But I was convinced that writing would never be a viable career. Specifically because I had been told this in no uncertain terms. My advisor, my brother, the media at large. My parents never told me it wouldn’t work--only that I couldn’t expect to ever make money at it. I told myself that I was a writer in my core and nothing had stopped me thus far, nor did I need any additional money or validation. I wrote for me, and that was that.

But then I went to Scotland in my junior year. The teachers I had there spoke about literature like it was love; amid the damp Scottish winds, the bright yellow gorse against the gray clouded skies and the roses that bloomed through late December, there was a different attitude about life than anything I had encountered in the US. The cobblestones and centuries-old buildings whispered to me that life is short, but limitless in its shine and potential. The people there laughed at my American sense of capitalism, my notion that money should have anything to do with my career.
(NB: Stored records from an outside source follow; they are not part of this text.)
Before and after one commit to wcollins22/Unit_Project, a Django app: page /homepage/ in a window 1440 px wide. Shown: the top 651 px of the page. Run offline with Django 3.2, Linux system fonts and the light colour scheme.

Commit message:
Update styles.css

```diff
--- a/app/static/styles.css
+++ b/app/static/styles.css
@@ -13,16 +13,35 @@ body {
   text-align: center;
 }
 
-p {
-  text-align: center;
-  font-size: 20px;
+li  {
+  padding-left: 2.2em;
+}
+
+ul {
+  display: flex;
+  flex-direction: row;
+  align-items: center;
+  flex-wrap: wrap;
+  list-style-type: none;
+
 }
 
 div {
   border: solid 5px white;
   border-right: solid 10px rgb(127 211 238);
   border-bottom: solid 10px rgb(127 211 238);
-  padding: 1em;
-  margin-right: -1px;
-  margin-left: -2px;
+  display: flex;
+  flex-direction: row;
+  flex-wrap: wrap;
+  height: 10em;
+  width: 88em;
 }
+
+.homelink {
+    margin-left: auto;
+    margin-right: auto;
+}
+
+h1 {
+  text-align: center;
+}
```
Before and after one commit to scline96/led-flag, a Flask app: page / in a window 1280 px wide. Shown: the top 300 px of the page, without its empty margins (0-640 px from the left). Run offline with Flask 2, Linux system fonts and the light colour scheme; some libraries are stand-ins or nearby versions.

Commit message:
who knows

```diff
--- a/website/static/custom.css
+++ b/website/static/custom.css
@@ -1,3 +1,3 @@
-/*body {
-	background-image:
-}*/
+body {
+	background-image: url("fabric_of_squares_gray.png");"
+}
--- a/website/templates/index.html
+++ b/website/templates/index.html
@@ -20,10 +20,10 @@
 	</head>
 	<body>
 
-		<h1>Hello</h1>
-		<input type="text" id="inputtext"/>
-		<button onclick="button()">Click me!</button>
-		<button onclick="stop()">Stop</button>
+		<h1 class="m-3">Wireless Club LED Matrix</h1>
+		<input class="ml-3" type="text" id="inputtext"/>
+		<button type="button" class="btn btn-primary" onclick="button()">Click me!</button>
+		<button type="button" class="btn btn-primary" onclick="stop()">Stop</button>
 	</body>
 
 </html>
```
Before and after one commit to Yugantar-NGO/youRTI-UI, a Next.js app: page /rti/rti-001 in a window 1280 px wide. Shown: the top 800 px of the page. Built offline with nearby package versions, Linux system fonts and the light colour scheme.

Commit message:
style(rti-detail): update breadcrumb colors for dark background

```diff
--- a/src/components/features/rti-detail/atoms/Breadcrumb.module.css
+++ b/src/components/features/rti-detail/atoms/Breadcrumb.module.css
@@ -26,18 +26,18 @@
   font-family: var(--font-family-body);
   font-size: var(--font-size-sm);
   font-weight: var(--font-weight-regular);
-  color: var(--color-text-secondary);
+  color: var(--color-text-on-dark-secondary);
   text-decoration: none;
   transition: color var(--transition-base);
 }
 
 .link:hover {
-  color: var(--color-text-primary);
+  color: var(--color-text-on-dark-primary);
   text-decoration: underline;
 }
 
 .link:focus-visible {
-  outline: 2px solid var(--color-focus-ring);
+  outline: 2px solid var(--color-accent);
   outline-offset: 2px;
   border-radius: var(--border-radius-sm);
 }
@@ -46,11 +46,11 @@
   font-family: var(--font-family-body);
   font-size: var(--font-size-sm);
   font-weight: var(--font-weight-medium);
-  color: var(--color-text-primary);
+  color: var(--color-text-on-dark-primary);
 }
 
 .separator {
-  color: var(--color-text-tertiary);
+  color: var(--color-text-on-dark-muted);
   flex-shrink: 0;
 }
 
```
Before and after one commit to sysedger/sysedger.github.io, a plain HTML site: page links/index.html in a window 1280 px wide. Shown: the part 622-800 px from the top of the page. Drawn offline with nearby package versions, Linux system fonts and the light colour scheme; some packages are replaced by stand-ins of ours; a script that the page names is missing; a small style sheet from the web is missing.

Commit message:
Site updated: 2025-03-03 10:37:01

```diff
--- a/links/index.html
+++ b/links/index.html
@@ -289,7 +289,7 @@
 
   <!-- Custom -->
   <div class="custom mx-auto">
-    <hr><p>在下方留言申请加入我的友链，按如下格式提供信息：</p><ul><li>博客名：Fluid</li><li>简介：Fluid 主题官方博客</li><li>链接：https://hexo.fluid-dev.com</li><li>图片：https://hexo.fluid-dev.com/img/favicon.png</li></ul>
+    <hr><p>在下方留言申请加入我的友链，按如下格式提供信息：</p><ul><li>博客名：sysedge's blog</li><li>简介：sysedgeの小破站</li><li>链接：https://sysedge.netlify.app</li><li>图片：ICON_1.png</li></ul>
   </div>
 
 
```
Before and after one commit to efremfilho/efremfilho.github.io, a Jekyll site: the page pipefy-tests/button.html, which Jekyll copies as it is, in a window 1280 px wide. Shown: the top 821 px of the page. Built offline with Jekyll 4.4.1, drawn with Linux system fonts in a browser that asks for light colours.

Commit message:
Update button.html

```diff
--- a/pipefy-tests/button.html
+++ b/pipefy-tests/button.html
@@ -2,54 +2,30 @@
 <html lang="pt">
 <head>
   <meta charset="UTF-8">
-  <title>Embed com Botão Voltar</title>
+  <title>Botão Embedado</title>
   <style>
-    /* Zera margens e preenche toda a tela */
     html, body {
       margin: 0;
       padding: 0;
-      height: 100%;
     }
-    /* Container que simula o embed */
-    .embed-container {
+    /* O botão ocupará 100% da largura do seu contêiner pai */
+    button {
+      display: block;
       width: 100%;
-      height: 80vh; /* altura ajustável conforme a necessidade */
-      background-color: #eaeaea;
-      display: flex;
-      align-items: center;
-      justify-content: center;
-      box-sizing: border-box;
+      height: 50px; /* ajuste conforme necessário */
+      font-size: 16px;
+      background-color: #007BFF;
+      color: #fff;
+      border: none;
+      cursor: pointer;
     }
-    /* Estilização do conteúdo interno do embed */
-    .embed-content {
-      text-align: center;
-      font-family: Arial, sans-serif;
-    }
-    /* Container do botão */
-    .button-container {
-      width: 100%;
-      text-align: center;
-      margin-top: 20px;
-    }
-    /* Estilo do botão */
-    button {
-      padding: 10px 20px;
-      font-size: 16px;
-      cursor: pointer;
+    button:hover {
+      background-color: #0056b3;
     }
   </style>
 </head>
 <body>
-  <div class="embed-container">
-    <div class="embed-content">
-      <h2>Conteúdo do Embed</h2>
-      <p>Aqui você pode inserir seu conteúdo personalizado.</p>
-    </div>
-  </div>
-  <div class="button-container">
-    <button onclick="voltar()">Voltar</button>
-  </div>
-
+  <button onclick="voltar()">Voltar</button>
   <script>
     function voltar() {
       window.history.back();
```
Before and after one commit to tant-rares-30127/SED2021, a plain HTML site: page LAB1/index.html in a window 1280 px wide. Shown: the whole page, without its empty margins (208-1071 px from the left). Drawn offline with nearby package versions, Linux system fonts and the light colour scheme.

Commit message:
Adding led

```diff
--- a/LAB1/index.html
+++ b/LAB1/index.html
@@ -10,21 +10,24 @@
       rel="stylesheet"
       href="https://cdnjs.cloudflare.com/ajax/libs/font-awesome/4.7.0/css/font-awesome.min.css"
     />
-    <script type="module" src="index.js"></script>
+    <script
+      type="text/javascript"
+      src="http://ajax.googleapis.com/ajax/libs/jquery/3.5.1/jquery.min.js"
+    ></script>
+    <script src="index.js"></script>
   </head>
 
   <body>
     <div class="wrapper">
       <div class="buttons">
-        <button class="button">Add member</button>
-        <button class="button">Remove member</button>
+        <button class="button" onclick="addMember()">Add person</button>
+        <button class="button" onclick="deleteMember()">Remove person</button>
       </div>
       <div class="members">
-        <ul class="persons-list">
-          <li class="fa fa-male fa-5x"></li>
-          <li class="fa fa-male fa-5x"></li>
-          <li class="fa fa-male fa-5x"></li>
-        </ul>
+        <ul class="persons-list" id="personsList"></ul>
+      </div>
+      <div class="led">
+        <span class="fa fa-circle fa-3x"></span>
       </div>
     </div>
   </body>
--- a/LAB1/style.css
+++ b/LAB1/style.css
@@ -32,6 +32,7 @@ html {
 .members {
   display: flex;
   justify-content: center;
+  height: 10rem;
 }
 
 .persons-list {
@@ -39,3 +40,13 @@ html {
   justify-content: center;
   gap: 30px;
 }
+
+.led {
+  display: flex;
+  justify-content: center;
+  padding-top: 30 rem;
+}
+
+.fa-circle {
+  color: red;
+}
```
St. Andrews, Scotland was the site of a religious mecca, and then a place of religious persecution. It hosted raids and attacks, housed the bones of a saint, and welcomed to its shores princes and scholars and scientists. At my college in the US, I felt like life was a candle in a hurricane lamp--small, essential, and contained. In Scotland, I felt like the glass covering was removed and I could step close to the candle, curl my fingers around its light and feel the heat through my hands. It inspired the greatest passion and the greatest commitment to that passion that I’ve ever felt.  

Life may be short, but it’s wondrous and dazzling and you can feel that by living your passions, committing to your dreams. I think that’s the difference between a writer and an author.  A writer is someone who can use her words well, but an author is a writer with a vocation. A calling. A commitment. I ended up living for almost four years in Scotland, and I learned how to leave doubt behind. I learned how to be an author, and not just a writer.

A.C. Gaughen has been a concierge, a personal shopper, a handbag saleswoman, a wrapper (often and understandably confused with the homonym without a “w”), a call center phone-line answerer, a tour guide for the Commonwealth, a blogger, a writer of research articles like “How to Grind with a Boy”, and, most memorably, someone who couldn’t hang a shirt on a hanger correctly.  Through all of these, however, she’s also been the young adult author of SCARLET and LADY THIEF, with Bloomsbury/Walker.